This has been a common sentiment lately among “the kids I know from home” (that’s how you have to refer to them when you’re in college; or, “this kid I went to high school with”). I think it has something to do with the longing for summer that hits all New Englanders this time of year, combined with some freshman-year growing pains.
Do y’all know that Death Cab for Cutie song, “Why’d You Want to Live Here”? It’s about their lead singer’s dislike of L.A. My favorite lines are, “I’m in Los Angeles today / asked a gas station employee if he ever had trouble breathing / and he said, ‘It varies from season to season, kid.’”
That’s how I feel about Maine. Actually, that’s how a lot of people feel about Maine.
I was on the phone with my friend Raizel, who’s a freshman up at Colby, and I asked her if the people she goes to school with are surprised that she’s from Maine. They are. “You knew what this was like,” they say. “You knew how soul-crushing it is to have the sun set at 4 p.m. and constantly have a brain freeze from the frigid air, and you choose to stay?!”
Why do we all subject ourselves to this hell? I have two theories.
Reason 1: People stay for the ridiculous beauty we have in so much of the state. That’s what most of my friends say, anyway. And it’s probably no coincidence that the people I know who stayed in Maine for school are all studying something with “environmental” in the title.
My dear friend Simi is studying art in Baltimore. They were telling me how they love living in a bigger city, how it’s so convenient, but also that they miss trees. Like, a lot.
My best friend at college happens to be from OOB. The first time we went back home, they got a pine tree tattooed on their back. The ocean too. Everyone misses the ocean.
Emily goes to school on Staten Island. Like Simi, she likes being in a bigger city, but is also surprisingly homesick, because she couldn’t wait to get the hell out of Portland. She and Simi and Sascha, who is on a gap year in New Zealand, are the only kids from home I know who have been lucky enough to end up on a coast. But none of them thinks it’s the same as Maine. We all want to jump into Casco Bay at pretty much any given moment of the day.

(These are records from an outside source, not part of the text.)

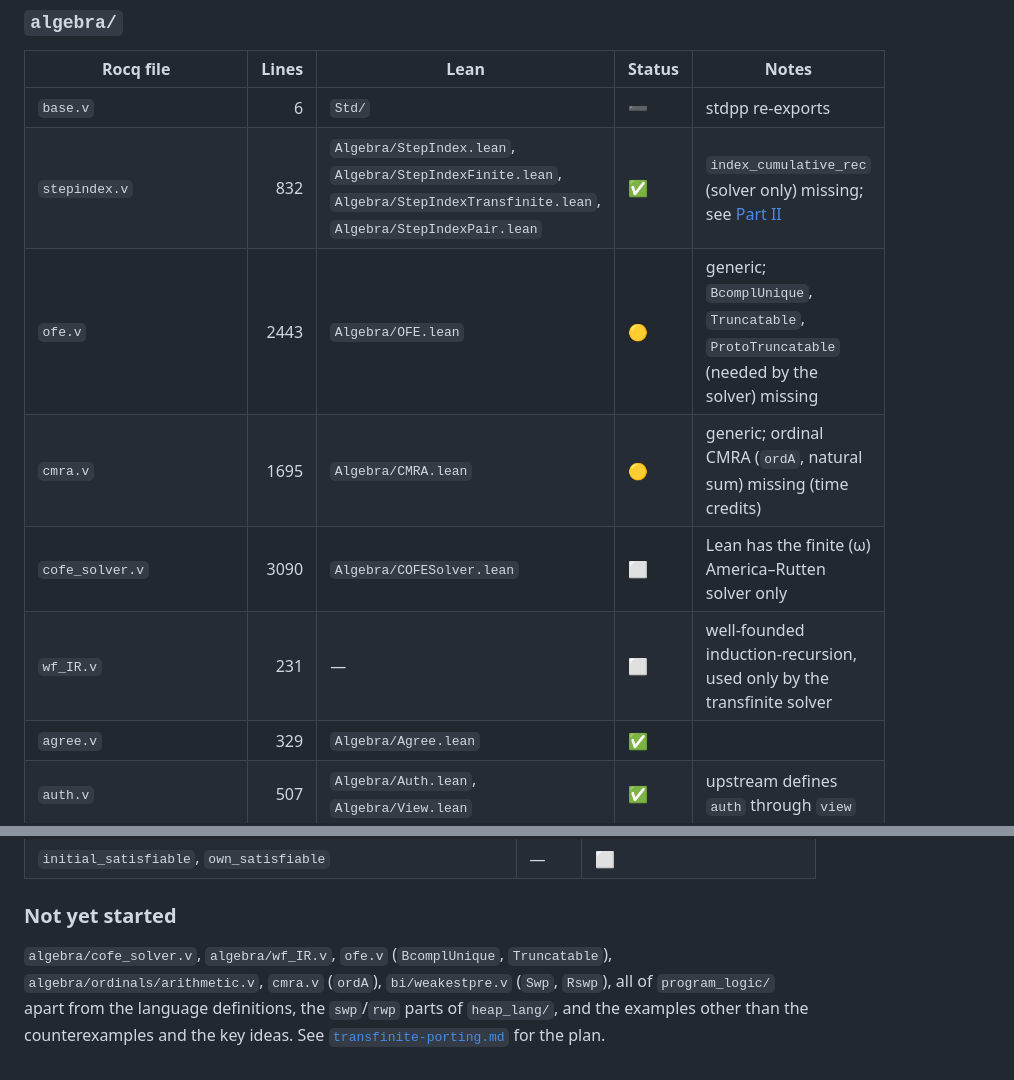
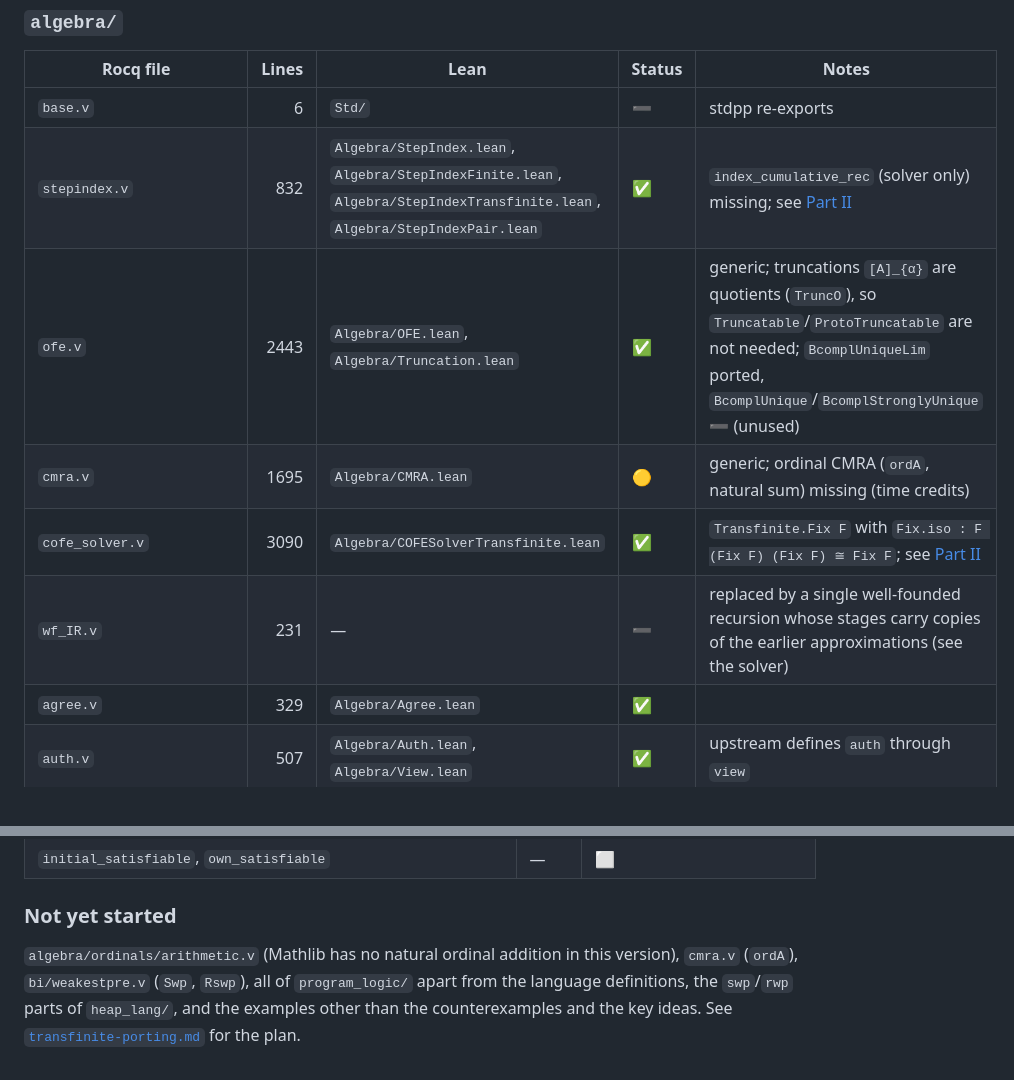
Before and after one commit to leanprover-community/iris-lean, a Markdown page: docs/transfinite-correspondence.md, 2 parts joined by grey strips. Drawn GitHub-style.

```diff
--- a/docs/transfinite-correspondence.md
+++ b/docs/transfinite-correspondence.md
@@ -32,10 +32,10 @@ is listed declaration by declaration in [Part II](#part-ii-transfinite-specific-
 |---|---:|---|---|---|
 | `base.v` | 6 | `Std/` | ➖ | stdpp re-exports |
 | `stepindex.v` | 832 | `Algebra/StepIndex.lean`, `Algebra/StepIndexFinite.lean`, `Algebra/StepIndexTransfinite.lean`, `Algebra/StepIndexPair.lean` | ✅ | `index_cumulative_rec` (solver only) missing; see [Part II](#algebrastepindexv) |
-| `ofe.v` | 2443 | `Algebra/OFE.lean` | 🟡 | generic; `BcomplUnique`, `Truncatable`, `ProtoTruncatable` (needed by the solver) missing |
+| `ofe.v` | 2443 | `Algebra/OFE.lean`, `Algebra/Truncation.lean` | ✅ | generic; truncations `[A]_{α}` are quotients (`TruncO`), so `Truncatable`/`ProtoTruncatable` are not needed; `BcomplUniqueLim` ported, `BcomplUnique`/`BcomplStronglyUnique` ➖ (unused) |
 | `cmra.v` | 1695 | `Algebra/CMRA.lean` | 🟡 | generic; ordinal CMRA (`ordA`, natural sum) missing (time credits) |
-| `cofe_solver.v` | 3090 | `Algebra/COFESolver.lean` | ⬜ | Lean has the finite (ω) America–Rutten solver only |
-| `wf_IR.v` | 231 | — | ⬜ | well-founded induction-recursion, used only by the transfinite solver |
+| `cofe_solver.v` | 3090 | `Algebra/COFESolverTransfinite.lean` | ✅ | `Transfinite.Fix F` with `Fix.iso : F (Fix F) (Fix F) ≅ Fix F`; see [Part II](#algebracofe_solverv) |
+| `wf_IR.v` | 231 | — | ➖ | replaced by a single well-founded recursion whose stages carry copies of the earlier approximations (see the solver) |
 | `agree.v` | 329 | `Algebra/Agree.lean` | ✅ | |
 | `auth.v` | 507 | `Algebra/Auth.lean`, `Algebra/View.lean` | ✅ | upstream defines `auth` through `view` |
 | `auth_frac.v` | 63 | `Algebra/Auth.lean` (fractional `●{dq}`) | ➖ | upstream `auth` has fractional authorities |
@@ -317,7 +342,7 @@ is replaced by the existence of an infinite execution (`ExLoop`), and `nsteps` b
 
 ### Not yet started
 
-`algebra/cofe_solver.v`, `algebra/wf_IR.v`, `ofe.v` (`BcomplUnique`, `Truncatable`), `algebra/ordinals/arithmetic.v`,
+`algebra/ordinals/arithmetic.v` (Mathlib has no natural ordinal addition in this version),
 `cmra.v` (`ordA`), `bi/weakestpre.v` (`Swp`, `Rswp`), all of `program_logic/` apart from the
 language definitions, the `swp`/`rwp` parts of `heap_lang/`, and the examples other than the
 counterexamples and the key ideas. See [`transfinite-porting.md`](transfinite-porting.md#roadmap) for the plan.
```
Also changed, not shown: other parts of docs/transfinite-correspondence.md (+25 -0 lines), docs/transfinite-porting.md (+1 -1 lines).
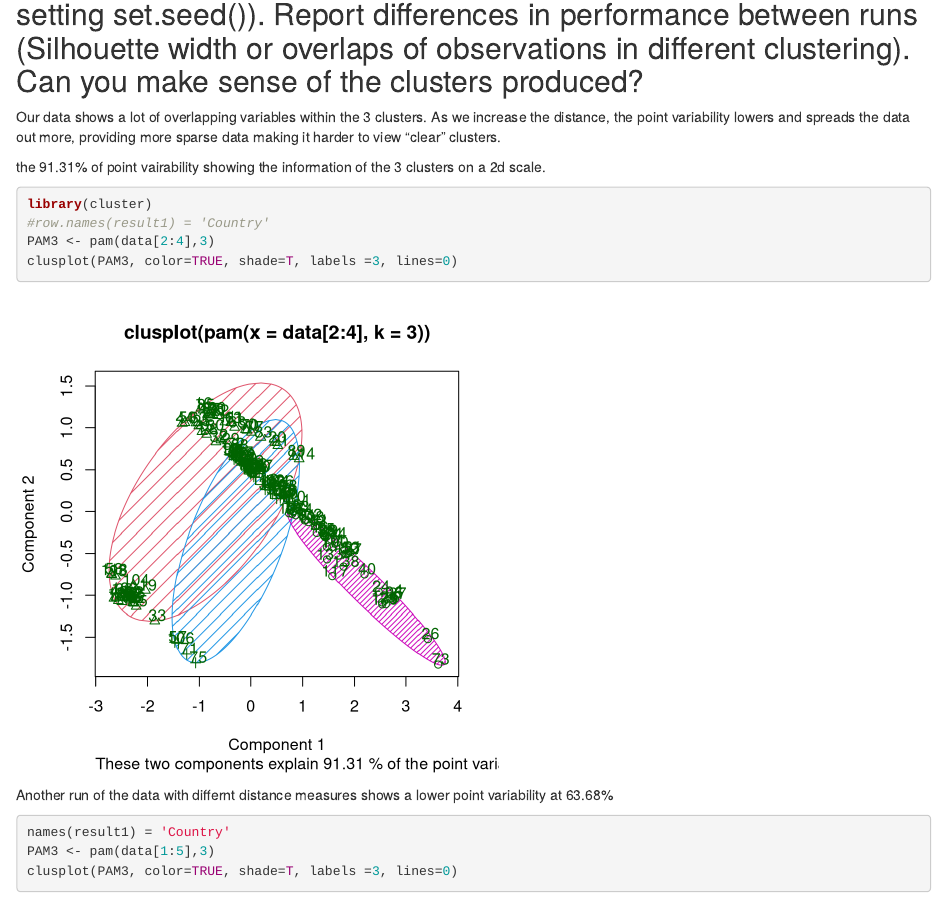
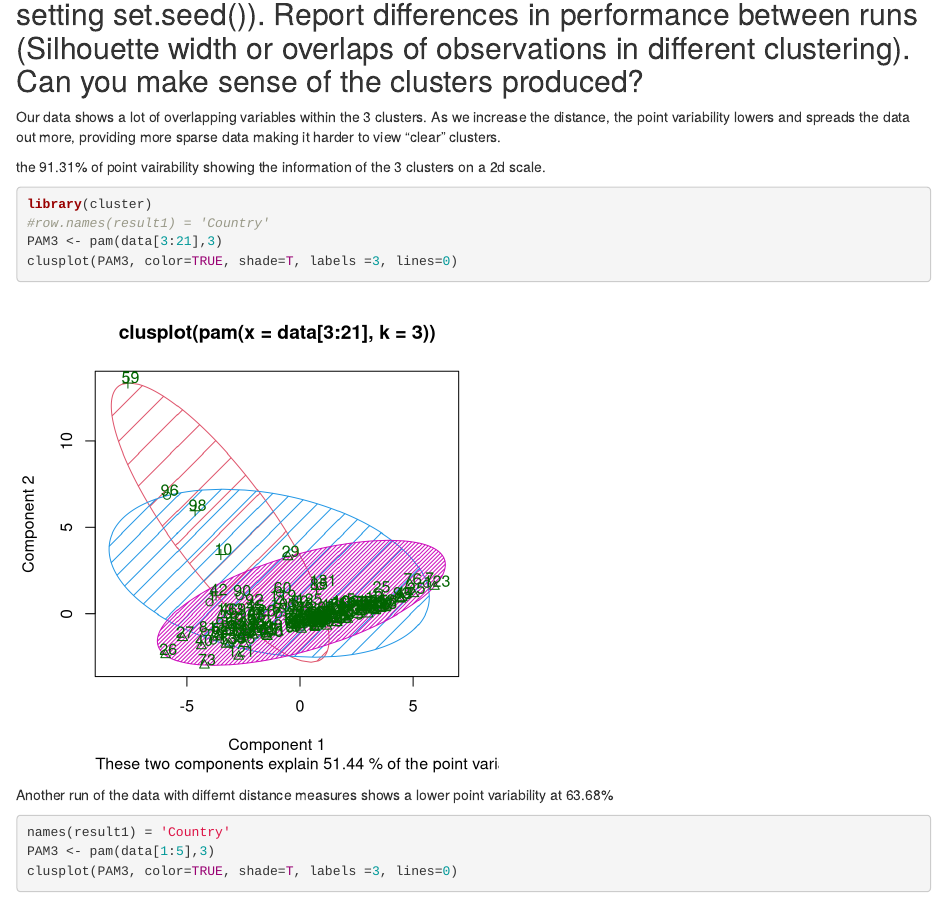
Before and after one commit to kelseygonzalez/datamining, an R Markdown document (R exercise 6.Rmd): the page in a window 1100 px wide, from 2940 px down. Rendered offline with R 4.5, knitr and Pandoc, with nearby package versions; code that draws random numbers runs with fixed seeds of ours.

````diff
--- a/R exercise 6.Rmd
+++ b/R exercise 6.Rmd
@@ -126,7 +126,7 @@
 ```{r}
 library(cluster)
 #row.names(result1) = 'Country'
-PAM3 <- pam(data[2:4],3)
+PAM3 <- pam(data[3:21],3)
 clusplot(PAM3, color=TRUE, shade=T, labels =3, lines=0)
 
 ```
````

Reason 2: People stay because Mainers are stubborn as hell. You know we have more old people than young people in the state. I’m young and spry, relatively active, kinda hardy. But even I, a 19-year-old with good bones and cells that still regenerate, feel the toll of the Maine winter like a mofo. When I was home for break, I ate shit on the ice outside the front door and got whiplash. So why the heck are all these old folks living here? They’re stubborn as hell, that’s why.
I think Mainers share some type of twisted kinship. It’s the pride in doing things a harder way, a tougher way. We’ll suffer through long winters because at the other end is June up at West Quoddy Head, down in the Old Port, at Two Lights munching on some chicken fingies, watching the hipsters drink Bissell Brothers or Trulys on the ferry out to the island.
I asked my friends living out of state what it would take to bring them back. For Simi, it was a more interesting music scene, and/or a good job. For Raz and Tom, good job prospects, as well, but they’re both on the teaching track, and not too worried about finding a position. Em wants to be a teacher too, but isn’t sure Maine is the place for her. Her family and friends are here, so she says maybe she’ll give it a shot.
I’m having trouble feeling like I’m just sticking to what I know. I miss Maine so much, and I’ve hardly explored Northampton at all. Because it feels temporary. Like my life is still in Maine, waiting for me to get back to it. It’s funny to be living (and loving) this completely separate life states away, yet feel like my real life is still at home.